We should have known. Snow’s strength would stick.
It’s Jan. 20, 2017, and I’m home in Kirkland, Wash., not yet aware that I will soon have a son. He will be born in about eight months, when a message pops up on Facebook Messenger. I blink in disbelief upon first read. Is this Greg from su who used to mentor me?? It’s from J. He’s no longer a kid.
His story unspools. He and G got to talking one day, did some Google sleuthing and, voilà, reconnection.
I see u did ya dream job that’s what’s up, J wrote.
He worked at the university. He also owned his own hot dog stand, Domed Dogs, which he operated before football and basketball games outside the Carrier Dome, where we spent half our lives, side by side, trying to figure this thing out.
I told him about Chris. I told Chris about him and G. Everybody lined up behind Snow, this ragtag crew tethered by brief, long-ago interactions. J and G asked about his health. Chris sent back “Hey-hey!” and “amazing!” Even as his health declined, as the muscles in his face failed him, as he struggled to talk and continued forward, upward, anyway—forever him. PK, one of my college roommates, wore a T-shirt to a hockey game near where he lives in Florida.
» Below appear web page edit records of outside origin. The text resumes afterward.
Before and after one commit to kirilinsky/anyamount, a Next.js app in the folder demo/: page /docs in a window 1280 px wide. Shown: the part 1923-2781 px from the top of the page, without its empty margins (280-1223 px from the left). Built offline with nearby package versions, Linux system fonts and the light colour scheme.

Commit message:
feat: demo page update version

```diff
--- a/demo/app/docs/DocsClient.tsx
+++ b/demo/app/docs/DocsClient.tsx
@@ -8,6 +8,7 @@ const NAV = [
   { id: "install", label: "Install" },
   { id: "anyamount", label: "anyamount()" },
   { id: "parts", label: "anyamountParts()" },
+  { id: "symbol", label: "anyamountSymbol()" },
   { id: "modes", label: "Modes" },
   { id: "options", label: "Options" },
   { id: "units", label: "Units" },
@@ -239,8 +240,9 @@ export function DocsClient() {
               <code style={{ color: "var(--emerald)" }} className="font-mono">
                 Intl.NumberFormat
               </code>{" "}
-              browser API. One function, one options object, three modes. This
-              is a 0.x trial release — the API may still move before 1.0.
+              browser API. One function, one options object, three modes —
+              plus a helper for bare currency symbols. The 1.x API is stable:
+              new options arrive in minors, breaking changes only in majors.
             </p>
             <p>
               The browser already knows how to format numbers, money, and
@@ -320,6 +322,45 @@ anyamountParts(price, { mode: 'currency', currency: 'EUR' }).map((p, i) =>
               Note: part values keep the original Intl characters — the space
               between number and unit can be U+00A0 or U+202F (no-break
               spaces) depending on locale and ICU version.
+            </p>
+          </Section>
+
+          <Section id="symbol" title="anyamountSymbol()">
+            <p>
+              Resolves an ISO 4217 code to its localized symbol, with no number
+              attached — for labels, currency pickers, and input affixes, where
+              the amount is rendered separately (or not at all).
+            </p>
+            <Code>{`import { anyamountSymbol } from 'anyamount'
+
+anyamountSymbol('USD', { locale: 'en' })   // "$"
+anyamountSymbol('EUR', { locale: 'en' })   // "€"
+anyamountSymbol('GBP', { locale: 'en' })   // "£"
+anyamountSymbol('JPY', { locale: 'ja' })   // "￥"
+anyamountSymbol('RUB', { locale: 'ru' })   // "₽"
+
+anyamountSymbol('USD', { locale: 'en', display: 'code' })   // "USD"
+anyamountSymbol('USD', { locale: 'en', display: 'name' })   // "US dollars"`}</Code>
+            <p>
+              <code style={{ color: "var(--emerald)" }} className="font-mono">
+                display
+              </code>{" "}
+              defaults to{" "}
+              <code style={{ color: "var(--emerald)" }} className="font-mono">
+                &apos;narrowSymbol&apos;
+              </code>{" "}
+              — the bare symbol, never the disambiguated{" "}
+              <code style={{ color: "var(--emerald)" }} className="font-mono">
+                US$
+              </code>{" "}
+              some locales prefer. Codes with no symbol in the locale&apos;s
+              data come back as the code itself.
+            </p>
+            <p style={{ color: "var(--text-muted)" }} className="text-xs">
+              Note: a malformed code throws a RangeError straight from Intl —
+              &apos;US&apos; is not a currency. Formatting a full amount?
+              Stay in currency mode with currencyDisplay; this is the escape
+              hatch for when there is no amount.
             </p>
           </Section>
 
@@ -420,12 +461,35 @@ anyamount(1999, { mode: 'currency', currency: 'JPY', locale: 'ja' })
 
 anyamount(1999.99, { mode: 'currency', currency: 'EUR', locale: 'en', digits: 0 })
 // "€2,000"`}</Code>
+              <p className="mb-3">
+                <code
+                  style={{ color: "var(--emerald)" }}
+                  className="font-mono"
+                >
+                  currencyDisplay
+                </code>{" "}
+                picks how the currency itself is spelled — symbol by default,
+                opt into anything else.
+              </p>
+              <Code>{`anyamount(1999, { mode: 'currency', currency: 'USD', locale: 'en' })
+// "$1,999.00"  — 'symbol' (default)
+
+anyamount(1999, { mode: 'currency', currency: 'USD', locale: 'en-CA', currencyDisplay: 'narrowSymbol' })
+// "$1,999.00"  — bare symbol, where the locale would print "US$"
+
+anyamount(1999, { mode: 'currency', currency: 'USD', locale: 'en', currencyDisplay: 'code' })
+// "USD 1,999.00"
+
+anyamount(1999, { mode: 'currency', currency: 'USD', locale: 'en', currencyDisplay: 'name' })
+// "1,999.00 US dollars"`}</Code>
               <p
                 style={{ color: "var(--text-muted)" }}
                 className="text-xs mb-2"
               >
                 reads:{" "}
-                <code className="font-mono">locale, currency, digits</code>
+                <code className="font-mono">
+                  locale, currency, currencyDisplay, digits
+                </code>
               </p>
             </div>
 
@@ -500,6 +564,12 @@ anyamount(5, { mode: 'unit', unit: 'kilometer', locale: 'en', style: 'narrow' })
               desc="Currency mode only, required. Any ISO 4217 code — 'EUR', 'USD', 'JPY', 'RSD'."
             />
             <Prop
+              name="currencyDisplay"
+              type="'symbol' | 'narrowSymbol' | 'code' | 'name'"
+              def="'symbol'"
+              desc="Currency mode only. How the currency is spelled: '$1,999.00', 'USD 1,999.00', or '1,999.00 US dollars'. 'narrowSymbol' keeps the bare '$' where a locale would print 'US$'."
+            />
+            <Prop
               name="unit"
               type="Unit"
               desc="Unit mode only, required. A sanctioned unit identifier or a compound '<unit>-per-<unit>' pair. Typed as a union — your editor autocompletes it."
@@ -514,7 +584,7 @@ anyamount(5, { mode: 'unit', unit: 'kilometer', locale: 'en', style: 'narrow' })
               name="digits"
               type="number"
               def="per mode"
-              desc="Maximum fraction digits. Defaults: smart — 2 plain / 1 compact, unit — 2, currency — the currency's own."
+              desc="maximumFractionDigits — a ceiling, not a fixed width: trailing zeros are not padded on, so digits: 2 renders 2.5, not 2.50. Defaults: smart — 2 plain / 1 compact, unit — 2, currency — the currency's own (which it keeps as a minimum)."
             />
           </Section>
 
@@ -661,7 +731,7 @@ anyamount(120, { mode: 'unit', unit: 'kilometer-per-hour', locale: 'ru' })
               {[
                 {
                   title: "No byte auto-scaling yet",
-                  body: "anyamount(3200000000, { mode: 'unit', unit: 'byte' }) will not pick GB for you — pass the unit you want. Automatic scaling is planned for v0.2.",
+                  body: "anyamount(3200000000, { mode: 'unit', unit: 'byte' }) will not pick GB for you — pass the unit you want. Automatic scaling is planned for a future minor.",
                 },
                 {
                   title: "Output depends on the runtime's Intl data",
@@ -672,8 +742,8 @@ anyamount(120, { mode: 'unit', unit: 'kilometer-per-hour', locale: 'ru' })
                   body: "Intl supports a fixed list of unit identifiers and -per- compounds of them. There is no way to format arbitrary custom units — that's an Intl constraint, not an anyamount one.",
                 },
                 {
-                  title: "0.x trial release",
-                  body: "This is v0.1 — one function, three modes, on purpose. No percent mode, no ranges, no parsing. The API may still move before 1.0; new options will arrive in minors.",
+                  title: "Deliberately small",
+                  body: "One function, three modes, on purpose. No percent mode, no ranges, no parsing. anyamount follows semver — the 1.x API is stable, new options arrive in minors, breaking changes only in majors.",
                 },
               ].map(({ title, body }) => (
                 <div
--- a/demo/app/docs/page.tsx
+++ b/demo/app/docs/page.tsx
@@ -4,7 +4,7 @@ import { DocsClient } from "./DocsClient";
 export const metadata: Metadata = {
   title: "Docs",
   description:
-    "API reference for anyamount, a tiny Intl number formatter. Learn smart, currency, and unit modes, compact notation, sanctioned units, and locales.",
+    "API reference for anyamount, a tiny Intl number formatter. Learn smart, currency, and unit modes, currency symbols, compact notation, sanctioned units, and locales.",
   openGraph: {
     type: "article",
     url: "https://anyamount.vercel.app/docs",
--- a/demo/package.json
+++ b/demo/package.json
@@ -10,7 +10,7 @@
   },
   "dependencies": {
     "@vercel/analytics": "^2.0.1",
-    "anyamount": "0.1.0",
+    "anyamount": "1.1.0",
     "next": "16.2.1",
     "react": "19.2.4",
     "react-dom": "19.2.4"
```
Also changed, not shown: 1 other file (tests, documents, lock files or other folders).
On the back, two words in capital black letters screamed what we always knew, even in college, the phrase that became a slogan that signified the strength of this human and his remarkable fight. #SnowStrong. PK’s older brother, Joe K, bought stickers that announced the same. I put one Joe K gave me on my phone, where it remains, as a reminder and an inspiration and, I hope, an ethos. Only now, moving forward also means … without Chris.
It’s mid-July, 2023, MLB All-Star week, Seattle. An ideal convergence formed. PK was visiting with his son. Passan had become ESPN’s main baseball insider, annoyingly famous, but also headed into town. As were the Snows, invited by former NFL safety Steve Gleason—who was also diagnosed with ALS—and his generous family that adopted the Snows and their fight.
The Home Run Derby took place on July 10. Passan and I were covering. The Snows were set up in a suite on the 200 level of T-Mobile Park. While Passan bombarded American televisions with hair that needed a trim (which nearly stood on end, built out by PEDs and held up by industrial-strength product) I went over to say hello. We hugged and laughed and shared stories, same as we would again the next day, before and during the All-Star game, and the day after that, when the Snows were given a private tour of Climate Pledge Arena, home to the Kraken and his favorite sport. But on that first day of our glorious reunion, something about that initial encounter just didn’t feel right.
I bumped into Baseball Famous in the press box and told him I knew where the Snows were, that I had just seen them. “Let’s go,” he said.
We walked over. Surprised the Snows. Stood together, as Julio Rodriguez stepped into the batter’s box and launched bomb after bomb into the stands. It was electric, this moment, for the setting and the connective tissue and three lives that wound together and apart and together again, one final, magical time. We laughed, awestruck by the display in front of us, the kind of story the three of us had always chased, together, whether in Carthage or anywhere else. But we knew, at that moment and long before it, that the big, heavy, significant and important stuff wasn’t the stories that we told.
They felt smaller inside that ballpark, resonant but less so. Saslow keeps winning Pulitzers. Chico covers Rome. Thamel and Passan are never more than a TV click away. On Thursday, we’ll all be reunited in Calgary for a funeral. But it’s those dudes, what we taught each other, how we learned together, and that place, 744 Ostrom, this dump of a house that became a framed picture hanging prominently on so many office walls, that I carry with me. That I always will. Thank you for that Snow, for all of it.